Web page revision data

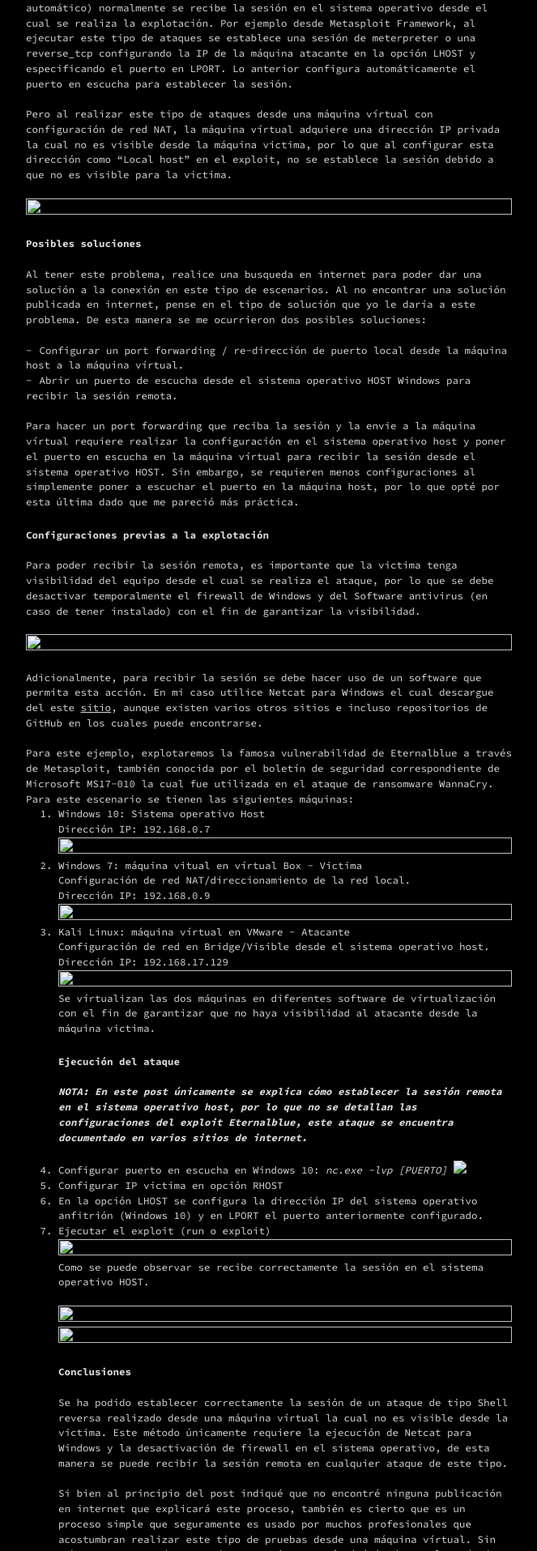
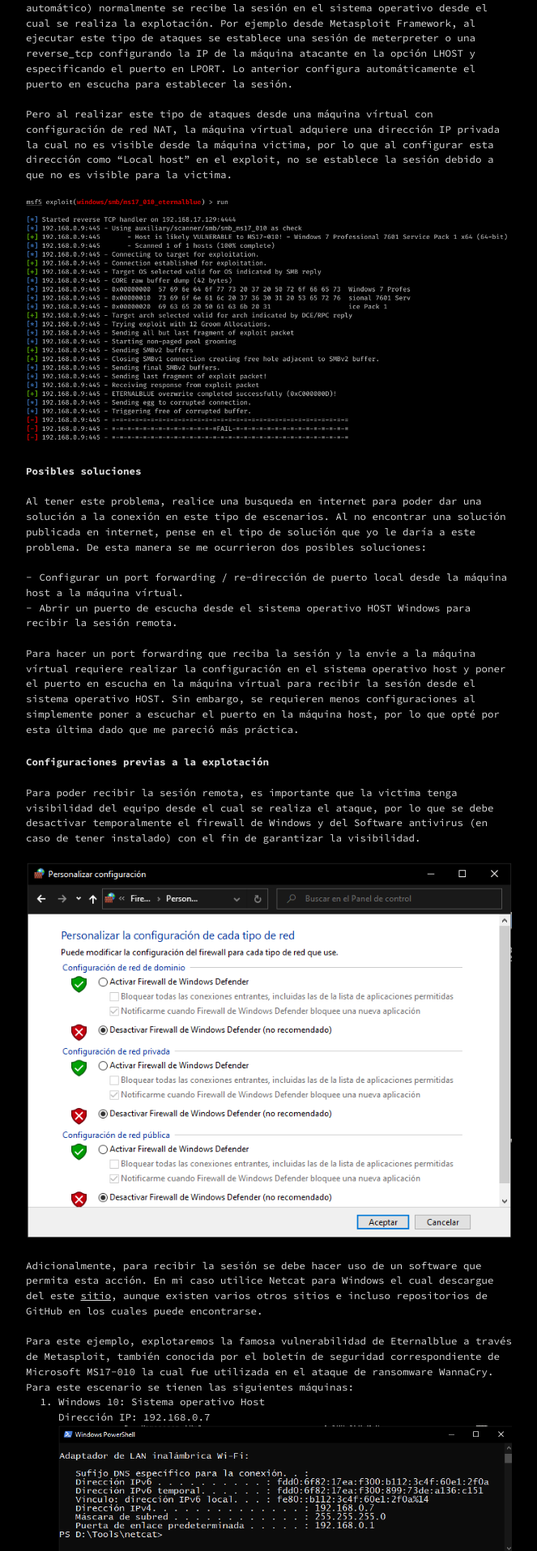
Before and after one commit to d4rk-wing/d4rkwz.github.io, a Jekyll site: the page built from _posts/2020-04-15-Rever-shell-en-maquina-virtual.markdown, in a window 1280 px wide. Shown: the part 641-2556 px from the top of the page at 81% size, without its empty margins (308-971 px from the left). Built offline with Jekyll 4.4.1, drawn with Linux system fonts in a browser that asks for light colours.

Commit message:
Update 2020-04-15-Rever-shell-en-maquina-virtual.markdown

```diff
--- a/_posts/2020-04-15-Rever-shell-en-maquina-virtual.markdown
+++ b/_posts/2020-04-15-Rever-shell-en-maquina-virtual.markdown
@@ -15,7 +15,7 @@ categories: Hacking
 <br />Retomando los ataques de sesión remota, al ejecutar el exploit (manual o automático) normalmente se recibe la sesión en el sistema operativo desde el cual se realiza la explotación. Por ejemplo desde Metasploit Framework, al ejecutar este tipo de ataques se establece una sesión de meterpreter o una reverse_tcp configurando la IP de la máquina atacante en la opción LHOST y especificando el puerto en LPORT. Lo anterior configura automáticamente el puerto en escucha para establecer la sesión.
 <br />Pero al realizar este tipo de ataques desde una máquina vírtual con configuración de red NAT, la máquina vírtual adquiere una dirección IP privada la cual no es visible desde la máquina victima, por lo que al configurar esta dirección como "Local host" en el exploit, no se establece la sesión debido a que no es visible para la victima.
 
-<br /><img src="/images/post/Rever-Shell-en-máquina-vírtual/fail_exploit.png" width="100%" height="100%" />
+<br /><img src="/images/post/Rever-Shell-en-maquina-virtual/fail_exploit.png" width="100%" height="100%" />
 
 ## Posibles soluciones
 <br />Al tener este problema, realice una busqueda en internet para poder dar una solución a la conexión en este tipo de escenarios. Al no encontrar una solución publicada en internet, pense en el tipo de solución que yo le daría a este problema. De esta manera se me ocurrieron dos posibles soluciones:
@@ -25,34 +25,34 @@ categories: Hacking
 <br /><br />Para hacer un port forwarding que reciba la sesión y la envie a la máquina vírtual requiere realizar la configuración en el sistema operativo host y poner el puerto en escucha en la máquina vírtual para recibir la sesión desde el sistema operativo HOST. Sin embargo, se requieren menos configuraciones al simplemente poner a escuchar el puerto en la máquina host, por lo que opté por esta última dado que me pareció más práctica.
 ### Configuraciones previas a la explotación
 <br />Para poder recibir la sesión remota, es importante que la victima tenga visibilidad del equipo desde el cual se realiza el ataque, por lo que se debe desactivar temporalmente el firewall de Windows y del Software antivirus (en caso de tener instalado) con el fin de garantizar la visibilidad.
-<br /><img src="/images/post/Rever-Shell-en-máquina-vírtual/firewall_host.png" width="100%" height="100%" />
+<br /><img src="/images/post/Rever-Shell-en-maquina-virtual/firewall_host.png" width="100%" height="100%" />
 <br />Adicionalmente, para recibir la sesión se debe hacer uso de un software que permita esta acción. En mi caso utilice Netcat para Windows el cual descargue del este [sitio](https://eternallybored.org/misc/netcat/){:target="_blank"}, aunque existen varios otros sitios e incluso repositorios de GitHub en los cuales puede encontrarse.
 <br />Para este ejemplo, explotaremos la famosa vulnerabilidad de Eternalblue a través de Metasploit, también conocida por el boletín de seguridad correspondiente de Microsoft MS17-010 la cual fue utilizada en el ataque de ransomware WannaCry.
 Para este escenario se tienen las siguientes máquinas:
 1. Windows 10: Sistema operativo Host
 		Dirección IP: 192.168.0.7
-		<img src="/images/post/Rever-Shell-en-máquina-vírtual/ipconfig_host.png" width="100%" height="100%" />
+		<img src="/images/post/Rever-Shell-en-maquina-virtual/ipconfig_host.png" width="100%" height="100%" />
 2. Windows 7: máquina vitual en vírtual Box - Victima
 		Configuración de red NAT/direccionamiento de la red local.
 		Dirección IP: 192.168.0.9
-		<img src="/images/post/Rever-Shell-en-máquina-vírtual/ipconfig_victima.png" width="100%" height="100%" />
+		<img src="/images/post/Rever-Shell-en-maquina-virtual/ipconfig_victima.png" width="100%" height="100%" />
 3. Kali Linux: máquina vírtual en VMware - Atacante
 		Configuración de red en Bridge/Visible desde el sistema operativo host.
 		Dirección IP: 192.168.17.129
-		<img src="/images/post/Rever-Shell-en-máquina-vírtual/ipconfig_atacante.png" width="100%" height="100%" />
+		<img src="/images/post/Rever-Shell-en-maquina-virtual/ipconfig_atacante.png" width="100%" height="100%" />
 <br />Se vírtualizan las dos máquinas en diferentes software de vírtualización con el fin de garantizar que no haya visibilidad al atacante desde la máquina victima.
 ### Ejecución del ataque
 <br />___NOTA: En este post únicamente se explica cómo establecer la sesión remota en el sistema operativo host, por lo que no se detallan las configuraciones del exploit Eternalblue, este ataque se encuentra documentado en varios sitios de internet.___
 <br />
 1. Configurar puerto en escucha en Windows 10: *nc.exe -lvp [PUERTO]*
-<img src="/images/post/Rever-Shell-en-máquina-vírtual/host_escucha.png" />
+<img src="/images/post/Rever-Shell-en-maquina-virtual/host_escucha.png" />
 2. Configurar IP victima en opción RHOST
 3. En la opción LHOST se configura la dirección IP del sistema operativo anfitrión (Windows 10) y en LPORT el puerto anteriormente configurado.
 4. Ejecutar el exploit (run o exploit)
-<img src="/images/post/Rever-Shell-en-máquina-vírtual/eternal_config.png" width="100%" height="100%" />
+<img src="/images/post/Rever-Shell-en-maquina-virtual/eternal_config.png" width="100%" height="100%" />
 <br />Como se puede observar se recibe correctamente la sesión en el sistema operativo HOST.
-<br /><img src="/images/post/Rever-Shell-en-máquina-vírtual/ok_exploit.png" width="100%" height="100%" />
-<img src="/images/post/Rever-Shell-en-máquina-vírtual/Shell_reverse.png" width="100%" height="100%" />
+<br /><img src="/images/post/Rever-Shell-en-maquina-virtual/ok_exploit.png" width="100%" height="100%" />
+<img src="/images/post/Rever-Shell-en-maquina-virtual/Shell_reverse.png" width="100%" height="100%" />
 ### Conclusiones
 <br />Se ha podido establecer correctamente la sesión de un ataque de tipo Shell reversa realizado desde una máquina vírtual la cual no es visible desde la victima. Este método únicamente requiere la ejecución de Netcat para Windows y la desactivación de firewall en el sistema operativo, de esta manera se puede recibir la sesión remota en cualquier ataque de este tipo.
 <br />Si bien al principio del post indiqué que no encontré ninguna publicación en internet que explicará este proceso, también es cierto que es un proceso simple que seguramente es usado por muchos profesionales que acostumbran realizar este tipo de pruebas desde una máquina vírtual. Sin embargo, no esta documentada para quienes estén iniciando en el mundo de las pruebas de ethical hacking
```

■ **What you will do**: Output the records above exactly as they are, leaving out the pictures.

■ **Answer to the exercise**:
Before and after one commit to d4rk-wing/d4rkwz.github.io, a Jekyll site: the page built from _posts/2020-04-15-Rever-shell-en-maquina-virtual.markdown, in a window 1280 px wide. Shown: the part 641-2556 px from the top of the page at 81% size, without its empty margins (308-971 px from the left). Built offline with Jekyll 4.4.1, drawn with Linux system fonts in a browser that asks for light colours.

Commit message:
Update 2020-04-15-Rever-shell-en-maquina-virtual.markdown

```diff
--- a/_posts/2020-04-15-Rever-shell-en-maquina-virtual.markdown
+++ b/_posts/2020-04-15-Rever-shell-en-maquina-virtual.markdown
@@ -15,7 +15,7 @@ categories: Hacking
 <br />Retomando los ataques de sesión remota, al ejecutar el exploit (manual o automático) normalmente se recibe la sesión en el sistema operativo desde el cual se realiza la explotación. Por ejemplo desde Metasploit Framework, al ejecutar este tipo de ataques se establece una sesión de meterpreter o una reverse_tcp configurando la IP de la máquina atacante en la opción LHOST y especificando el puerto en LPORT. Lo anterior configura automáticamente el puerto en escucha para establecer la sesión.
 <br />Pero al realizar este tipo de ataques desde una máquina vírtual con configuración de red NAT, la máquina vírtual adquiere una dirección IP privada la cual no es visible desde la máquina victima, por lo que al configurar esta dirección como "Local host" en el exploit, no se establece la sesión debido a que no es visible para la victima.
 
-<br /><img src="/images/post/Rever-Shell-en-máquina-vírtual/fail_exploit.png" width="100%" height="100%" />
+<br /><img src="/images/post/Rever-Shell-en-maquina-virtual/fail_exploit.png" width="100%" height="100%" />
 
 ## Posibles soluciones
 <br />Al tener este problema, realice una busqueda en internet para poder dar una solución a la conexión en este tipo de escenarios. Al no encontrar una solución publicada en internet, pense en el tipo de solución que yo le daría a este problema. De esta manera se me ocurrieron dos posibles soluciones:
@@ -25,34 +25,34 @@ categories: Hacking
 <br /><br />Para hacer un port forwarding que reciba la sesión y la envie a la máquina vírtual requiere realizar la configuración en el sistema operativo host y poner el puerto en escucha en la máquina vírtual para recibir la sesión desde el sistema operativo HOST. Sin embargo, se requieren menos configuraciones al simplemente poner a escuchar el puerto en la máquina host, por lo que opté por esta última dado que me pareció más práctica.
 ### Configuraciones previas a la explotación
 <br />Para poder recibir la sesión remota, es importante que la victima tenga visibilidad del equipo desde el cual se realiza el ataque, por lo que se debe desactivar temporalmente el firewall de Windows y del Software antivirus (en caso de tener instalado) con el fin de garantizar la visibilidad.
-<br /><img src="/images/post/Rever-Shell-en-máquina-vírtual/firewall_host.png" width="100%" height="100%" />
+<br /><img src="/images/post/Rever-Shell-en-maquina-virtual/firewall_host.png" width="100%" height="100%" />
 <br />Adicionalmente, para recibir la sesión se debe hacer uso de un software que permita esta acción. En mi caso utilice Netcat para Windows el cual descargue del este [sitio](https://eternallybored.org/misc/netcat/){:target="_blank"}, aunque existen varios otros sitios e incluso repositorios de GitHub en los cuales puede encontrarse.
 <br />Para este ejemplo, explotaremos la famosa vulnerabilidad de Eternalblue a través de Metasploit, también conocida por el boletín de seguridad correspondiente de Microsoft MS17-010 la cual fue utilizada en el ataque de ransomware WannaCry.
 Para este escenario se tienen las siguientes máquinas:
 1. Windows 10: Sistema operativo Host
 		Dirección IP: 192.168.0.7
-		<img src="/images/post/Rever-Shell-en-máquina-vírtual/ipconfig_host.png" width="100%" height="100%" />
+		<img src="/images/post/Rever-Shell-en-maquina-virtual/ipconfig_host.png" width="100%" height="100%" />
 2. Windows 7: máquina vitual en vírtual Box - Victima
 		Configuración de red NAT/direccionamiento de la red local.
 		Dirección IP: 192.168.0.9
-		<img src="/images/post/Rever-Shell-en-máquina-vírtual/ipconfig_victima.png" width="100%" height="100%" />
+		<img src="/images/post/Rever-Shell-en-maquina-virtual/ipconfig_victima.png" width="100%" height="100%" />
 3. Kali Linux: máquina vírtual en VMware - Atacante
 		Configuración de red en Bridge/Visible desde el sistema operativo host.
 		Dirección IP: 192.168.17.129
-		<img src="/images/post/Rever-Shell-en-máquina-vírtual/ipconfig_atacante.png" width="100%" height="100%" />
+		<img src="/images/post/Rever-Shell-en-maquina-virtual/ipconfig_atacante.png" width="100%" height="100%" />
 <br />Se vírtualizan las dos máquinas en diferentes software de vírtualización con el fin de garantizar que no haya visibilidad al atacante desde la máquina victima.
 ### Ejecución del ataque
 <br />___NOTA: En este post únicamente se explica cómo establecer la sesión remota en el sistema operativo host, por lo que no se detallan las configuraciones del exploit Eternalblue, este ataque se encuentra documentado en varios sitios de internet.___
 <br />
 1. Configurar puerto en escucha en Windows 10: *nc.exe -lvp [PUERTO]*
-<img src="/images/post/Rever-Shell-en-máquina-vírtual/host_escucha.png" />
+<img src="/images/post/Rever-Shell-en-maquina-virtual/host_escucha.png" />
 2. Configurar IP victima en opción RHOST
 3. En la opción LHOST se configura la dirección IP del sistema operativo anfitrión (Windows 10) y en LPORT el puerto anteriormente configurado.
 4. Ejecutar el exploit (run o exploit)
-<img src="/images/post/Rever-Shell-en-máquina-vírtual/eternal_config.png" width="100%" height="100%" />
+<img src="/images/post/Rever-Shell-en-maquina-virtual/eternal_config.png" width="100%" height="100%" />
 <br />Como se puede observar se recibe correctamente la sesión en el sistema operativo HOST.
-<br /><img src="/images/post/Rever-Shell-en-máquina-vírtual/ok_exploit.png" width="100%" height="100%" />
-<img src="/images/post/Rever-Shell-en-máquina-vírtual/Shell_reverse.png" width="100%" height="100%" />
+<br /><img src="/images/post/Rever-Shell-en-maquina-virtual/ok_exploit.png" width="100%" height="100%" />
+<img src="/images/post/Rever-Shell-en-maquina-virtual/Shell_reverse.png" width="100%" height="100%" />
 ### Conclusiones
 <br />Se ha podido establecer correctamente la sesión de un ataque de tipo Shell reversa realizado desde una máquina vírtual la cual no es visible desde la victima. Este método únicamente requiere la ejecución de Netcat para Windows y la desactivación de firewall en el sistema operativo, de esta manera se puede recibir la sesión remota en cualquier ataque de este tipo.
 <br />Si bien al principio del post indiqué que no encontré ninguna publicación en internet que explicará este proceso, también es cierto que es un proceso simple que seguramente es usado por muchos profesionales que acostumbran realizar este tipo de pruebas desde una máquina vírtual. Sin embargo, no esta documentada para quienes estén iniciando en el mundo de las pruebas de ethical hacking
```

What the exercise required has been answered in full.